PROBLEM TO SOLVE: Could you print all of the data below again, exactly?

=====

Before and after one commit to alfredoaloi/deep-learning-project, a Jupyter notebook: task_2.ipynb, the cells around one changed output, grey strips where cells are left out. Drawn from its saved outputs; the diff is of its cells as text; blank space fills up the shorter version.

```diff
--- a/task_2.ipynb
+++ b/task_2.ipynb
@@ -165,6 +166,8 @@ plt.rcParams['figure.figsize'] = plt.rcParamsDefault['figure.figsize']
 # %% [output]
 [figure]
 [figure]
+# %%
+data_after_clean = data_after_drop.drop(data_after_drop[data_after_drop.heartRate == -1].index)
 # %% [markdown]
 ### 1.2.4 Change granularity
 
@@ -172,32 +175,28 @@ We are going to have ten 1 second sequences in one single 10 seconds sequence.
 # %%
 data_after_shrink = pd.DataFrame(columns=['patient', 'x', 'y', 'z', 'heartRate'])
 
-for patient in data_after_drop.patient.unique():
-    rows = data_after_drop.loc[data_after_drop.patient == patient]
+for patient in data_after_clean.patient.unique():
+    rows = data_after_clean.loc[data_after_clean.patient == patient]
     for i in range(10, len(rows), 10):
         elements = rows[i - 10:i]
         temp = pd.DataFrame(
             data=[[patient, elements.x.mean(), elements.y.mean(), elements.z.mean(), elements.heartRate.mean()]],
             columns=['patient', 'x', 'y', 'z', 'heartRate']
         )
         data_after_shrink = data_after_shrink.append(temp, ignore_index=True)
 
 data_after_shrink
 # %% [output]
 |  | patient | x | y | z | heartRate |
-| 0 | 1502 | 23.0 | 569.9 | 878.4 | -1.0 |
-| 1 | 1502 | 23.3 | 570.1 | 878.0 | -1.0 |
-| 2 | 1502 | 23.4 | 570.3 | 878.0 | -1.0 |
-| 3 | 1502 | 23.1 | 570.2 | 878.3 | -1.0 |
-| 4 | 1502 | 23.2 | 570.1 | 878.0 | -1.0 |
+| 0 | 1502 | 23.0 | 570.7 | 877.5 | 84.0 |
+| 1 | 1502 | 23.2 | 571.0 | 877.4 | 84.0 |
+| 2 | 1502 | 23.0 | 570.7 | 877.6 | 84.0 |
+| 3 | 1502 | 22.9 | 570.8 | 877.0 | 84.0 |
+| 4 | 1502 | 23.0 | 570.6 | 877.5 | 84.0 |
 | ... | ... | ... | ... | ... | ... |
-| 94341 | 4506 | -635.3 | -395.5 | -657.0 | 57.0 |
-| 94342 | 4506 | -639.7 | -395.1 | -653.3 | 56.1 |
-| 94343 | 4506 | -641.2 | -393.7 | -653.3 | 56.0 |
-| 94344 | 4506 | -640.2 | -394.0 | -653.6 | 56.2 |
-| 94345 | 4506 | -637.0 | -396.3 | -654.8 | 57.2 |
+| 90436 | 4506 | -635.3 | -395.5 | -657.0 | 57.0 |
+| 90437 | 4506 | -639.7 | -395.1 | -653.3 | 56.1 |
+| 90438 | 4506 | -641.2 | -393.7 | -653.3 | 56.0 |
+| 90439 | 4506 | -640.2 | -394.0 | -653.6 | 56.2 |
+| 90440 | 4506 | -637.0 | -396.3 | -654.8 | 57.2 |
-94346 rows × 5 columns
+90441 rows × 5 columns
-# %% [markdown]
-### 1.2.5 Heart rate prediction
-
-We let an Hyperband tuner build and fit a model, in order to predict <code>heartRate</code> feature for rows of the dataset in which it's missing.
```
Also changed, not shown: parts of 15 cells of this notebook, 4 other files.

=====

ANSWER TO THE PROBLEM:
Before and after one commit to alfredoaloi/deep-learning-project, a Jupyter notebook: task_2.ipynb, the cells around one changed output, grey strips where cells are left out. Drawn from its saved outputs; the diff is of its cells as text; blank space fills up the shorter version.

```diff
--- a/task_2.ipynb
+++ b/task_2.ipynb
@@ -165,6 +166,8 @@ plt.rcParams['figure.figsize'] = plt.rcParamsDefault['figure.figsize']
 # %% [output]
 [figure]
 [figure]
+# %%
+data_after_clean = data_after_drop.drop(data_after_drop[data_after_drop.heartRate == -1].index)
 # %% [markdown]
 ### 1.2.4 Change granularity
 
@@ -172,32 +175,28 @@ We are going to have ten 1 second sequences in one single 10 seconds sequence.
 # %%
 data_after_shrink = pd.DataFrame(columns=['patient', 'x', 'y', 'z', 'heartRate'])
 
-for patient in data_after_drop.patient.unique():
-    rows = data_after_drop.loc[data_after_drop.patient == patient]
+for patient in data_after_clean.patient.unique():
+    rows = data_after_clean.loc[data_after_clean.patient == patient]
     for i in range(10, len(rows), 10):
         elements = rows[i - 10:i]
         temp = pd.DataFrame(
             data=[[patient, elements.x.mean(), elements.y.mean(), elements.z.mean(), elements.heartRate.mean()]],
             columns=['patient', 'x', 'y', 'z', 'heartRate']
         )
         data_after_shrink = data_after_shrink.append(temp, ignore_index=True)
 
 data_after_shrink
 # %% [output]
 |  | patient | x | y | z | heartRate |
-| 0 | 1502 | 23.0 | 569.9 | 878.4 | -1.0 |
-| 1 | 1502 | 23.3 | 570.1 | 878.0 | -1.0 |
-| 2 | 1502 | 23.4 | 570.3 | 878.0 | -1.0 |
-| 3 | 1502 | 23.1 | 570.2 | 878.3 | -1.0 |
-| 4 | 1502 | 23.2 | 570.1 | 878.0 | -1.0 |
+| 0 | 1502 | 23.0 | 570.7 | 877.5 | 84.0 |
+| 1 | 1502 | 23.2 | 571.0 | 877.4 | 84.0 |
+| 2 | 1502 | 23.0 | 570.7 | 877.6 | 84.0 |
+| 3 | 1502 | 22.9 | 570.8 | 877.0 | 84.0 |
+| 4 | 1502 | 23.0 | 570.6 | 877.5 | 84.0 |
 | ... | ... | ... | ... | ... | ... |
-| 94341 | 4506 | -635.3 | -395.5 | -657.0 | 57.0 |
-| 94342 | 4506 | -639.7 | -395.1 | -653.3 | 56.1 |
-| 94343 | 4506 | -641.2 | -393.7 | -653.3 | 56.0 |
-| 94344 | 4506 | -640.2 | -394.0 | -653.6 | 56.2 |
-| 94345 | 4506 | -637.0 | -396.3 | -654.8 | 57.2 |
+| 90436 | 4506 | -635.3 | -395.5 | -657.0 | 57.0 |
+| 90437 | 4506 | -639.7 | -395.1 | -653.3 | 56.1 |
+| 90438 | 4506 | -641.2 | -393.7 | -653.3 | 56.0 |
+| 90439 | 4506 | -640.2 | -394.0 | -653.6 | 56.2 |
+| 90440 | 4506 | -637.0 | -396.3 | -654.8 | 57.2 |
-94346 rows × 5 columns
+90441 rows × 5 columns
-# %% [markdown]
-### 1.2.5 Heart rate prediction
-
-We let an Hyperband tuner build and fit a model, in order to predict <code>heartRate</code> feature for rows of the dataset in which it's missing.
```
Also changed, not shown: parts of 15 cells of this notebook, 4 other files.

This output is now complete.